Student at computer.

A Look at Digital Animation & Game Design

For many students, what comes after high school is a giant question mark. The right path may not be clear, and heading straight for a college or university can be daunting.

After graduating high school, Ferris Digital Animation and Game Design senior, Amanda Clouse took a three-year gap to explore her options and find passion. As a local to Grand Rapids, she couldn’t see herself moving away and wanted to find something close to home that allowed her to explore her future.

“It took me three years out of high school to actually go to college and figure out what I wanted to do, and even then, I didn’t know. I was kind of like, ‘I’ll just get my gen-eds out of the way, we’ll figure it out along the way.’ And I did,” she started. “I think with both GRCC and Ferris I didn’t really feel any different than a 17 or 18-year-old coming into college. No real obstacles, and the transition was pretty smooth overall.”

Grand Rapids Community College was her first step, and after about a semester she was introduced to Ferris - Grand Rapids and her dreams began to spark. Through the Digital Animation and Game Design program, Clouse was able to take her love for video games and turn it into a career.

“I think with the program it’s just really cool to learn about the behind the scenes when it comes to actually developing a game, getting into the industry, and learning about all of the pieces that make things work,” Clouse said.

Through this program Clouse, was able to grow her passion for building games, telling stories, and making an impact through game design, all while learning from some of her favorite games she plays in her free time.
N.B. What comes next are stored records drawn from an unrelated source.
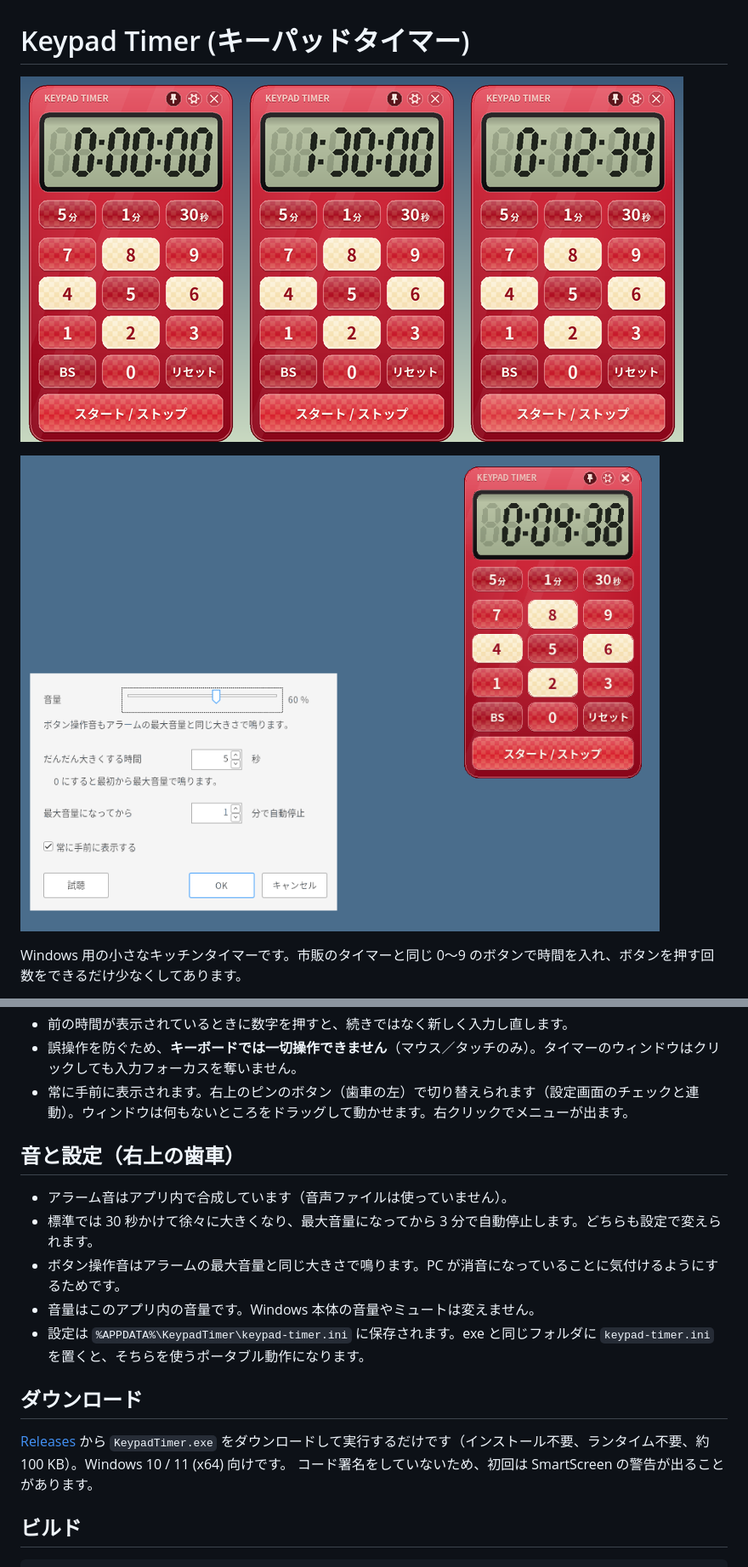
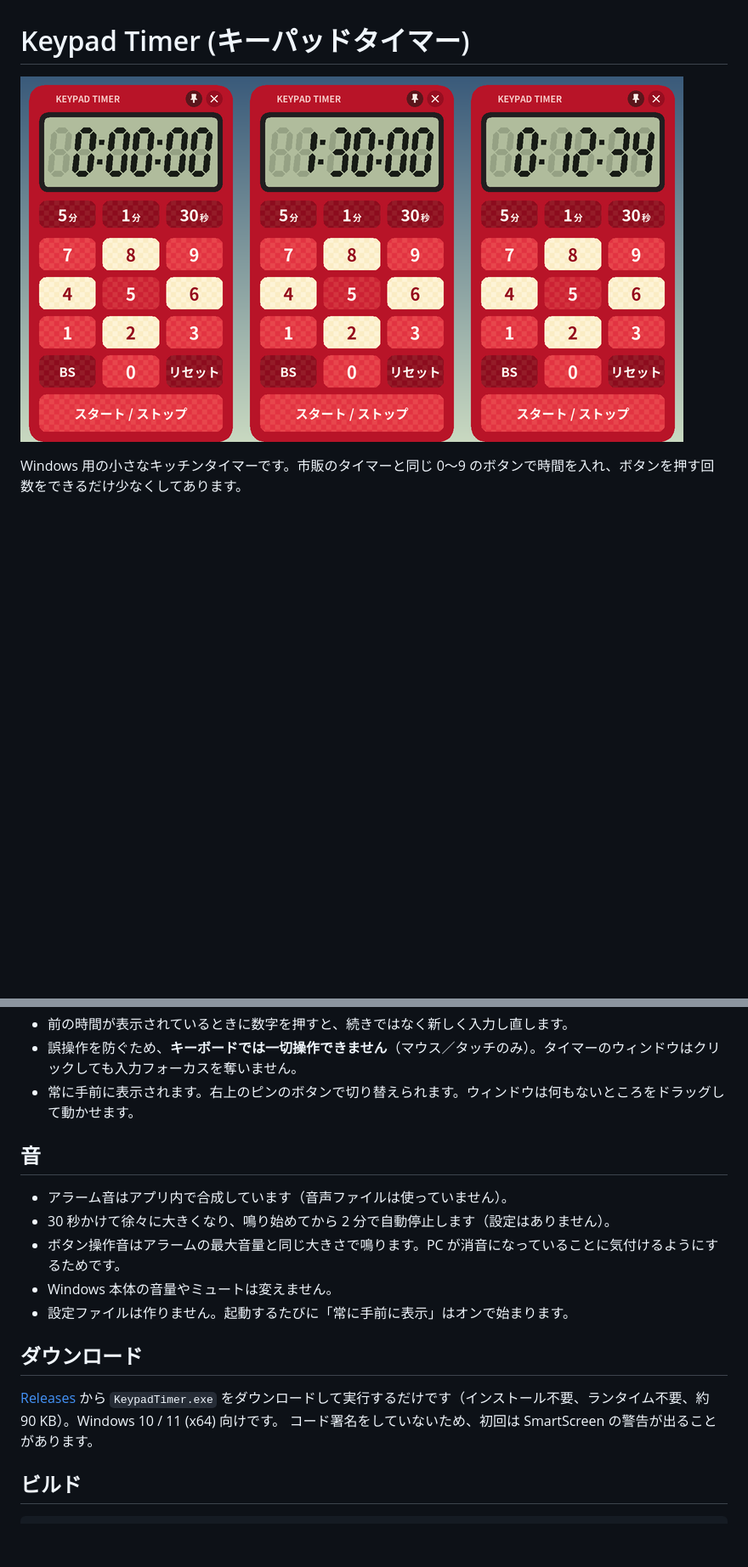
Before and after one commit to zmlworks/keypad-timer, a Markdown page: README.md, 2 parts joined by grey strips. Shown at 85% size. Drawn GitHub-style; pictures changed too: docs/overview.png, docs/settings.png (deleted); blank space fills up the shorter version.

Commit message:
v0.2.0: no settings (fixed 30% level, 30 s fade, 2 min ring), flat design, simpler code

```diff
--- a/README.md
+++ b/README.md
@@ -1,8 +1,6 @@
 # Keypad Timer (キーパッドタイマー)
 
 ![screenshots](docs/overview.png)
-
-![settings](docs/settings.png)
 
 Windows 用の小さなキッチンタイマーです。市販のタイマーと同じ 0〜9 のボタンで時間を入れ、ボタンを押す回数をできるだけ少なくしてあります。
 
@@ -26,19 +24,19 @@ Windows 用の小さなキッチンタイマーです。市販のタイマーと
 - アラームを止めたあとも、直前の時間に戻ります。そのまま `スタート / ストップ` を1回押せば同じ時間をもう一度計れます。
 - 前の時間が表示されているときに数字を押すと、続きではなく新しく入力し直します。
 - 誤操作を防ぐため、**キーボードでは一切操作できません**（マウス／タッチのみ）。タイマーのウィンドウはクリックしても入力フォーカスを奪いません。
-- 常に手前に表示されます。右上のピンのボタン（歯車の左）で切り替えられます（設定画面のチェックと連動）。ウィンドウは何もないところをドラッグして動かせます。右クリックでメニューが出ます。
+- 常に手前に表示されます。右上のピンのボタンで切り替えられます。ウィンドウは何もないところをドラッグして動かせます。
 
-## 音と設定（右上の歯車）
+## 音
 
 - アラーム音はアプリ内で合成しています（音声ファイルは使っていません）。
-- 標準では 30 秒かけて徐々に大きくなり、最大音量になってから 3 分で自動停止します。どちらも設定で変えられます。
+- 30 秒かけて徐々に大きくなり、鳴り始めてから 2 分で自動停止します（設定はありません）。
 - ボタン操作音はアラームの最大音量と同じ大きさで鳴ります。PC が消音になっていることに気付けるようにするためです。
-- 音量はこのアプリ内の音量です。Windows 本体の音量やミュートは変えません。
-- 設定は `%APPDATA%\KeypadTimer\keypad-timer.ini` に保存されます。exe と同じフォルダに `keypad-timer.ini` を置くと、そちらを使うポータブル動作になります。
+- Windows 本体の音量やミュートは変えません。
+- 設定ファイルは作りません。起動するたびに「常に手前に表示」はオンで始まります。
 
 ## ダウンロード
 
-[Releases](https://github.com/zmlworks/keypad-timer/releases) から `KeypadTimer.exe` をダウンロードして実行するだけです（インストール不要、ランタイム不要、約 100 KB）。Windows 10 / 11 (x64) 向けです。
+[Releases](https://github.com/zmlworks/keypad-timer/releases) から `KeypadTimer.exe` をダウンロードして実行するだけです（インストール不要、ランタイム不要、約 90 KB）。Windows 10 / 11 (x64) 向けです。
 コード署名をしていないため、初回は SmartScreen の警告が出ることがあります。
 
 ## ビルド
```
Also changed, not shown: other parts of README.md (+3 -3 lines), 9 other files.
“I definitely take inspiration from Pokémon and the other games I play. Sometimes, I play games just to analyze them. I like to take my time and look around, maybe sit down and spend half an hour going through one storyline because it was interesting to me,” Clouse started. “One time, I was playing a game with a friend of mine, and we spent fifteen minutes debating how the developers managed to do something technically in the game.”

But, for Clouse, it wasn’t all about the fun of the games. She was able to learn a lot about game development and had the opportunity to work on some unique projects that set her future in motion.
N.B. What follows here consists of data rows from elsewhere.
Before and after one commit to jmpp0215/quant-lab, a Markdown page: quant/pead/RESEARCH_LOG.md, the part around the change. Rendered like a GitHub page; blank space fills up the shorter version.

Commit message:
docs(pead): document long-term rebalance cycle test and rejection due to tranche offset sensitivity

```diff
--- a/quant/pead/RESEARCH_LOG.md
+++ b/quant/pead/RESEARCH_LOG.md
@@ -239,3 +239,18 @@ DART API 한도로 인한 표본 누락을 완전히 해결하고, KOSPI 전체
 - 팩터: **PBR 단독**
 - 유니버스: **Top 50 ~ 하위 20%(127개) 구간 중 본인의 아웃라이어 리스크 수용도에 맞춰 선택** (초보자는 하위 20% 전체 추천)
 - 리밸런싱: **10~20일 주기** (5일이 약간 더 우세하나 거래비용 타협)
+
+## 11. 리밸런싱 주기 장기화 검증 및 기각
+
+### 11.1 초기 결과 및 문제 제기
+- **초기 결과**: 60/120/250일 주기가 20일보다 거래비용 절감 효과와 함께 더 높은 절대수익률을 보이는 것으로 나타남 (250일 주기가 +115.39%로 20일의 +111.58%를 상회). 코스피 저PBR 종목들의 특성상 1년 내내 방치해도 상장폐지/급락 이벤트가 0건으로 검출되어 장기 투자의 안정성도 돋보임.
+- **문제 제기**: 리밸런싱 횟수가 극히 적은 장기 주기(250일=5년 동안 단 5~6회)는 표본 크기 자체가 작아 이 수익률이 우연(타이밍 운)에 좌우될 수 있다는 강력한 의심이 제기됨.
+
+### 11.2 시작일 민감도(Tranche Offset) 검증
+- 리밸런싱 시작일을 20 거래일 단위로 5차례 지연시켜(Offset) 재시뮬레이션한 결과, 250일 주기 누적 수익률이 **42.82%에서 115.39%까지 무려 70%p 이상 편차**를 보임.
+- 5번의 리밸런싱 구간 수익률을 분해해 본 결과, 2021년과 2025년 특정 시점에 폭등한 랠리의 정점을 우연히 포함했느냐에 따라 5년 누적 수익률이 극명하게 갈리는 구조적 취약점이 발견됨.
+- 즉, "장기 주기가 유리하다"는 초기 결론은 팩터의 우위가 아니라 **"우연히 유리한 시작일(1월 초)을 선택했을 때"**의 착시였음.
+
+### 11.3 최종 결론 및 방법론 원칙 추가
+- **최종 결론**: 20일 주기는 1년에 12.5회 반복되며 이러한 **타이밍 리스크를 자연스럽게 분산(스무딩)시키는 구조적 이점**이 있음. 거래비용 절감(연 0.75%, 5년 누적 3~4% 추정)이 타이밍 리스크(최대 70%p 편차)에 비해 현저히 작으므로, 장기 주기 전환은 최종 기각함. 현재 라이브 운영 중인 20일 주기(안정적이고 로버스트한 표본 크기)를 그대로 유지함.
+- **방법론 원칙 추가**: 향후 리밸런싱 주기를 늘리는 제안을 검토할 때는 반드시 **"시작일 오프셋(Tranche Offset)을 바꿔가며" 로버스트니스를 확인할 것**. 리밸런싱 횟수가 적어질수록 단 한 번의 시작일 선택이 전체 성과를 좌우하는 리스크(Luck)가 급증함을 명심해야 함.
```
“In junior project, it is about simulating this in-studio environment and figuring out how to work as a huge team. There were 40 students all trying to work together and that came with its own set of challenges, but that was really fun to see what it could be like in the industry past college,” she shared.

Digital Animation and Game Design students have the opportunity to immediately begin hands-on course work in their first year with opportunities to create games from scratch. From start to finish, students are tasked with creating rules, assets, and more with the goal of creating a unique game. Their capstone course then allows the students to put their four years of education to the test with a large project to showcase their ability.

“[Before college] I had absolutely no background [in Digital Animation and Game Design] at all. I had a couple of friends in the industry, and I would follow any news about it, but I didn’t beyond that. So, jumping into the program and learning everything, it’s been really fun getting to have that background now,” said Clouse.

From getting into Ferris to completing coursework, Amanda shared that the Ferris faculty and staff have been nothing short of motivational throughout her education.

“Everybody wants you here because they want to see you grow, and whether it is the front desk, receptionist, or financial aid, they’re all willing to jump on board and help you get through,” Clouse expressed.

While Clouse is still trying to figure out exactly what her plans are after graduation, she knows one thing is for sure.

“I am just trying to apply everywhere I can, and even if it is not in the industry to start, I am just trying to get my foot in that door and work my way through. I want to go wherever the opportunities are,” she shared.

Thanks to her time at Ferris, she was able to gain the skill set she needs to chase her dreams. With a dream of working for a company like Nintendo or Atlus, Clouse is setting out for greatness, and Ferris has helped her prepare to do just that.

“We're well-rounded students that get a little piece of everything. We can learn things from one department but be able to help out in another, no problem. Even if we only know a little bit about how the other departments work, just knowing that little bit can go a long way,” Clouse said.

Being an avid player herself, working for her dream company would present the opportunity to have her “I made it” moment.

“I think it would be really surreal [to play a game I designed],” she began. “I think it would be kind of weird at first being able to point out things I helped with or worked on. It would be a really fulfilling moment, and just really surreal.”

While the program has presented its fair share of challenges, Clouse wants to encourage other prospective students who are passionate about game design to take a chance on the program. With a little bit of passion and drive, every student can succeed.

“I am a very competitive person and that sounds weird, but in that sense that being competitive also pushes me to do better in classes. I want to make sure that the content and projects that I am putting out there are the best that they can be because there is a lot of competition out there,” she said.

Clouse encourages others to take their time in finding what they love because, in her situation, it was well worth the wait.

“Don’t feel like you have to follow everyone else’s path, it’s not a race to get out of the program. Don’t let people tell you can’t do it and if they do tell you that, then do it anyway to spite them!” she said through her chuckles.

Student at computer.